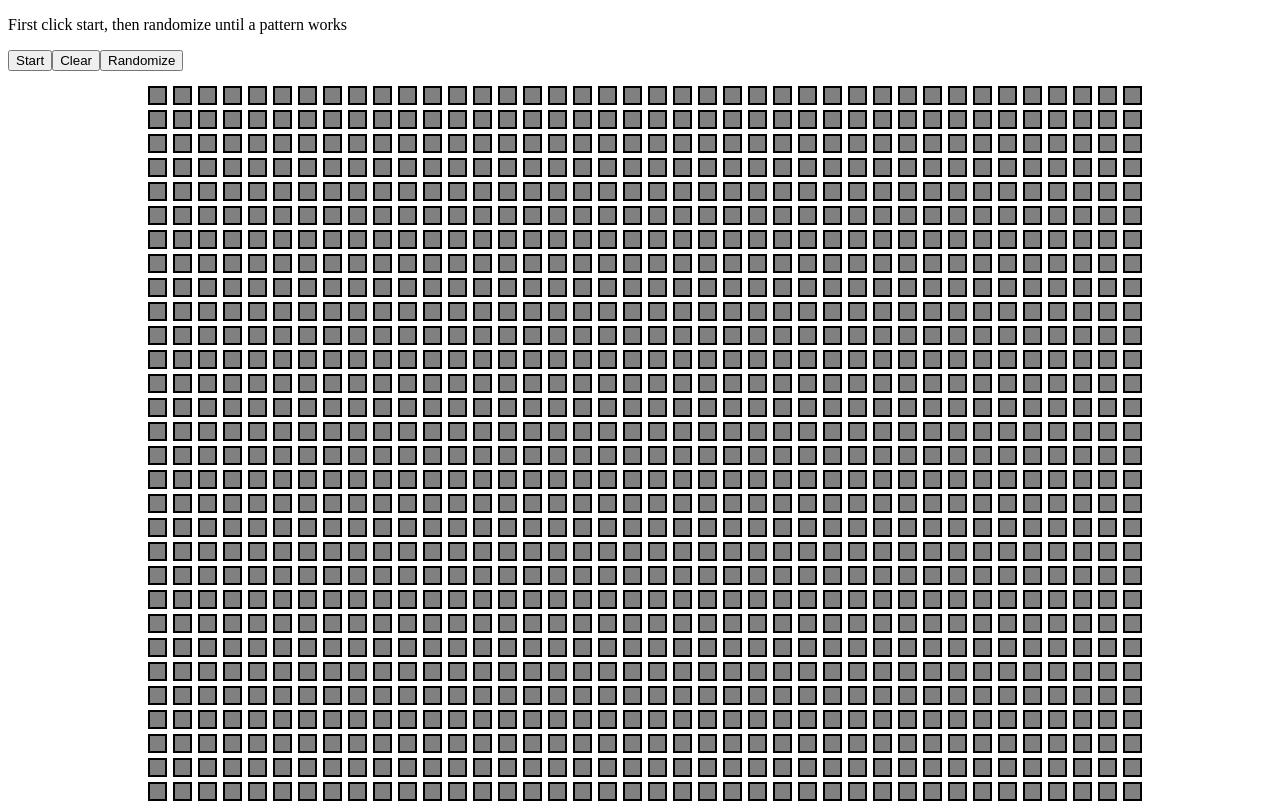
Repository: avanbussum/cellular-automata
Page: /
The author's editor kept a copy of each file at every save. The page is drawn from the files as they stood at one save, then again after the next save.
The browser window is 1280 px wide. The pictures show the whole page.
The project was rebuilt for these pictures with package versions that can differ from the ones it lists, and the page was loaded fresh each time.

Above is the page before, as saved 2023-04-29 01:39:59.

### src/App.js
import React, { useState, useCallback, useRef } from 'react'
import Produce from 'immer';

const numRows = 30;
const numCols = 40;

let rps = false;

// const cell = {alive: 0, type: 0, color: ''};
//const deadcell = {dead: 0, type: 0, color: ''};


const neighborCoordinates = [
  [0, 1],
  [0, -1],
  [1, 1],
  [1, -1],
  [-1, 0],
  [-1, 1],
  [-1, -1],
  [1, 0]
]

const resetGrid = () => {
  const rows = [];
  for (let i = 0; i < numRows; i++) {
    rows.push(Array.from(Array(numCols), () => { const cell = { alive: 0, type: '', color: 'purple' }; return (cell) }
    ))
  }
  console.log(rows.join(rows.type))
  return rows;
}

export const App = () => {
  const [grid, setGrid] = useState(() => {
    return resetGrid()
  });

  const [running, setRunning] = useState(false)

  const runningRef = useRef(running);
  runningRef.current = running

  const runSimulation = useCallback(() => {
    if (!runningRef.current) {
      return;
    }
    setGrid((grid) => {
      return Produce(grid, gridCopy => {
        for (let x = 0; x < numRows; x++) {
          for (let y = 0; y < numCols; y++) {
            let neighbors = 0;
            neighborCoordinates.forEach(([a, b]) => {
              const newX = x + a;
              const newY = y + b;

              if (newX >= 0 && newX < numRows && newY >= 0 && newY < numCols) {
                neighbors += grid[newX][newY].alive
              }
            })

            // "game of life - rules"

            // if (neighbors < 2 || neighbors > 3) {
            //   gridCopy[x][y].alive = 0;
            // } else if (grid[x][y].alive === 0 && neighbors === 3) {
            //   gridCopy[x][y].alive = 1;
            // }

            //"seeds"

            // if (grid[x][y].alive === 1 && neighbors === 2) {
            //   gridCopy[x][y].alive = 1;
            // } else if (grid[x][y].alive === 0 && neighbors === 2) {
            //   gridCopy[x][y].alive = 1;
            // } else {
            //   gridCopy[x][y].alive = 0;
            // }

            // "RPS"
            rps = true
            let r = 0;
            let p = 0;
            let s = 0;
            console.log(s)

            neighborCoordinates.forEach(([a, b]) => {
              const newX = x + a;
              const newY = y + b;

              if (newX >= 0 && newX < numRows && newY >= 0 && newY < numCols) {
                if (grid[newX][newY].type === 'scissors') s++;
                if (grid[newX][newY].type === 'rock') r++;
                if (grid[newX][newY].type === 'paper') p++;
              }
            })

            let cur = grid[x][y];
            if (cur.alive) {
              switch (cur.type) {
                case 'rock':
                  if (p>2) {
                    gridCopy[x][y].type = 'paper';
                    gridCopy[x][y].color = 'green';
                  }
                break;

                case 'paper':

                  if (s>2) {
                    gridCopy[x][y].type = 'scissors';
                    gridCopy[x][y].color = 'red';
                  }
                break;

                case 'scissors':
                  if (r>2) {
                    gridCopy[x][y].type = 'rock';
                    gridCopy[x][y].color = 'blue';
                  }
                break;
              }
            }



          }
        }
      });
    });


    setTimeout(runSimulation, 0.1);
  }, []);




  return (
    <>
    <p>First click start, then randomize until a pattern works</p>
    <div style={{
          display: 'flex',
          justifyContent: 'between',
          marginTop: '15px',
        }}>


      </div>
      <button
        onClick={() => {
          setRunning(!running);
          if (!running) {
            runningRef.current = true;
            runSimulation();
          }
        }}
      >
        {running ? 'Stop' : 'Start'}
      </button>
      <button onClick={() => setGrid(resetGrid())}>Clear</button>
      <button
        onClick={() => {
          const rows = [];

          for (let i = 0; i < numRows; i++) {
            rows.push(
              Array.from(Array(numCols), () => {
                const cell = { alive: 0, type: '', color: 'purple' };
                let prob = 0.4;
                if (rps === true) prob = 1
                if (Math.random() < prob) {
                  cell.alive = 1;
                }
                else {
                  cell.alive = 0;
                }

                if (rps === true) {
                  if (Math.random() < 1 / 3) {
                    cell.type = 'rock';
                    cell.color = 'blue'
                  }
                  else if (Math.random() > 2 / 3) {
                    cell.type = 'paper';
                    cell.color = 'green'

                  }
                  else {
                    cell.type = 'scissors';
                    cell.color = 'red'
                  }
                }

                return cell;
              })
            );
          }
          console.log(rows)
          setGrid(rows);
        }}
      >
        Randomize
      </button>

      <div
        style={{
          display: 'grid',
          gridTemplateColumns: `repeat(${numCols}, 10px)`,
          rowGap: '5px',
          columnGap: '15px',
          justifyContent: 'center',
          marginTop: '15px',
        }}
      >
        {grid.map((rows, x) =>
          rows.map((col, y) => (
            <div
              onClick={() => {
                const newGrid = Produce(grid, (gridCopy) => {
                  gridCopy[x][y].alive = grid[x][y].alive ? 0 : 1;
                });
                setGrid(newGrid);
              }}
              key={`${x}-${y}`}
              style={{
                width: 15,
                height: 15,
                backgroundColor: grid[x][y].alive ? grid[x][y].color : 'gray',
                border: 'solid 2px black',
              }}
            />
          ))
        )}
      </div>
    </>
  );
}

export default App;

Loaded but not shown: public/index.html (common file); src/index.js (common file); src/reportWebVitals.js (common file)

After the next save:
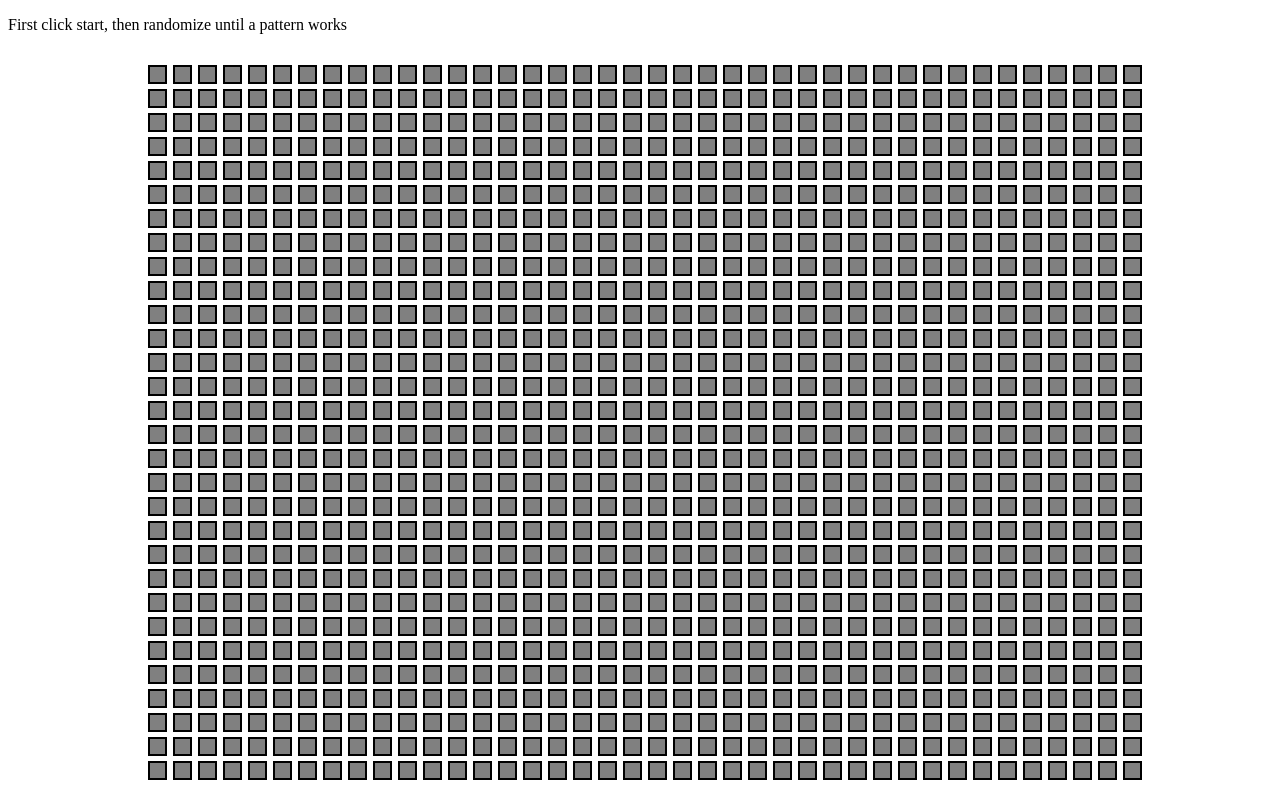
Saved 13 s later.
--- a/src/App.js
+++ b/src/App.js
@@ -147,61 +147,6 @@
 
 
       </div>
-      <button
-        onClick={() => {
-          setRunning(!running);
-          if (!running) {
-            runningRef.current = true;
-            runSimulation();
-          }
-        }}
-      >
-        {running ? 'Stop' : 'Start'}
-      </button>
-      <button onClick={() => setGrid(resetGrid())}>Clear</button>
-      <button
-        onClick={() => {
-          const rows = [];
-
-          for (let i = 0; i < numRows; i++) {
-            rows.push(
-              Array.from(Array(numCols), () => {
-                const cell = { alive: 0, type: '', color: 'purple' };
-                let prob = 0.4;
-                if (rps === true) prob = 1
-                if (Math.random() < prob) {
-                  cell.alive = 1;
-                }
-                else {
-                  cell.alive = 0;
-                }
-
-                if (rps === true) {
-                  if (Math.random() < 1 / 3) {
-                    cell.type = 'rock';
-                    cell.color = 'blue'
-                  }
-                  else if (Math.random() > 2 / 3) {
-                    cell.type = 'paper';
-                    cell.color = 'green'
-
-                  }
-                  else {
-                    cell.type = 'scissors';
-                    cell.color = 'red'
-                  }
-                }
-
-                return cell;
-              })
-            );
-          }
-          console.log(rows)
-          setGrid(rows);
-        }}
-      >
-        Randomize
-      </button>
 
       <div
         style={{

After the 2 saves that followed:
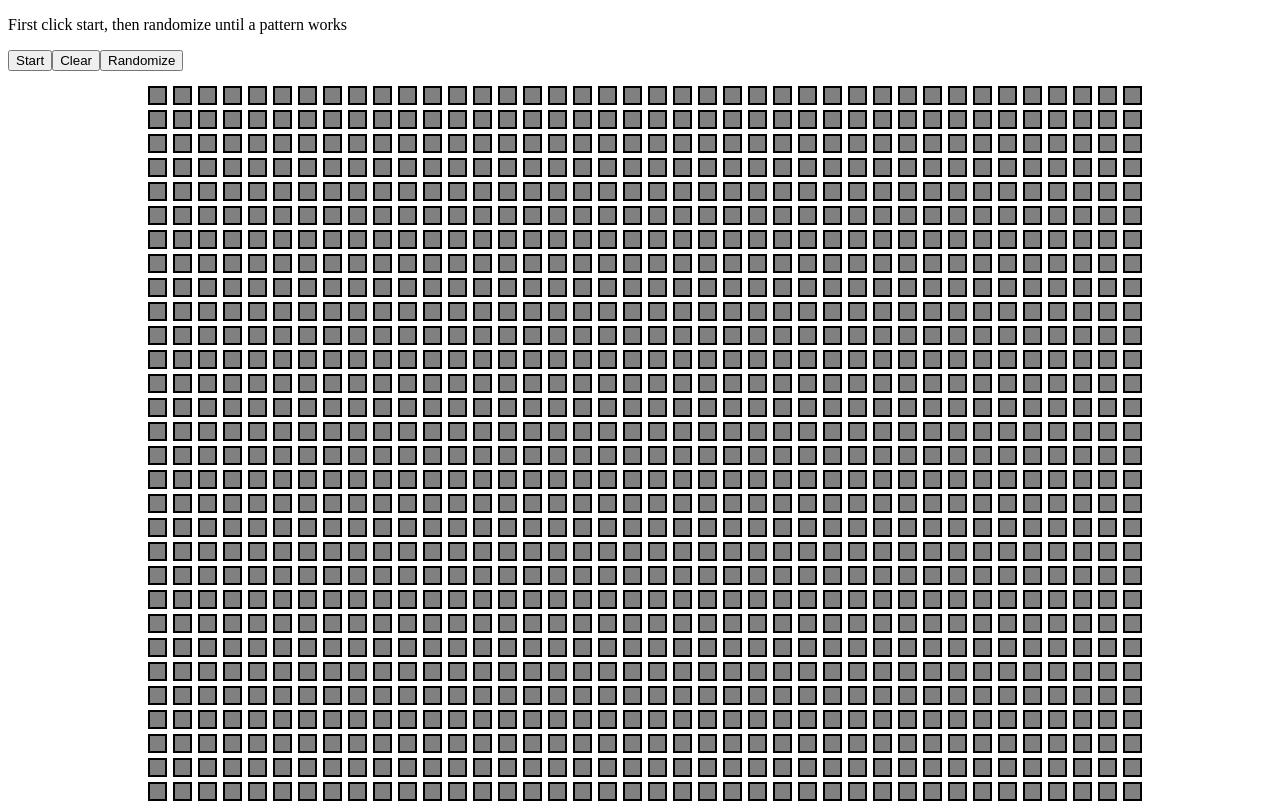
The 2 saves are shown as one change because they came seconds apart.
The last was saved 5 s later.
--- a/src/App.js
+++ b/src/App.js
@@ -144,8 +144,61 @@
           justifyContent: 'between',
           marginTop: '15px',
         }}>
-
-
+          <button
+        onClick={() => {
+          setRunning(!running);
+          if (!running) {
+            runningRef.current = true;
+            runSimulation();
+          }
+        }}
+      >
+        {running ? 'Stop' : 'Start'}
+      </button>
+      <button onClick={() => setGrid(resetGrid())}>Clear</button>
+      <button
+        onClick={() => {
+          const rows = [];
+
+          for (let i = 0; i < numRows; i++) {
+            rows.push(
+              Array.from(Array(numCols), () => {
+                const cell = { alive: 0, type: '', color: 'purple' };
+                let prob = 0.4;
+                if (rps === true) prob = 1
+                if (Math.random() < prob) {
+                  cell.alive = 1;
+                }
+                else {
+                  cell.alive = 0;
+                }
+
+                if (rps === true) {
+                  if (Math.random() < 1 / 3) {
+                    cell.type = 'rock';
+                    cell.color = 'blue'
+                  }
+                  else if (Math.random() > 2 / 3) {
+                    cell.type = 'paper';
+                    cell.color = 'green'
+
+                  }
+                  else {
+                    cell.type = 'scissors';
+                    cell.color = 'red'
+                  }
+                }
+
+                return cell;
+              })
+            );
+          }
+          console.log(rows)
+          setGrid(rows);
+        }}
+      >
+        Randomize
+      </button>
       </div>
 
       <div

● ● ●

> [Problem to solve]: In the data, how many lines include the string "neighbors"? Reply with only that number.

> [The completed task]: 6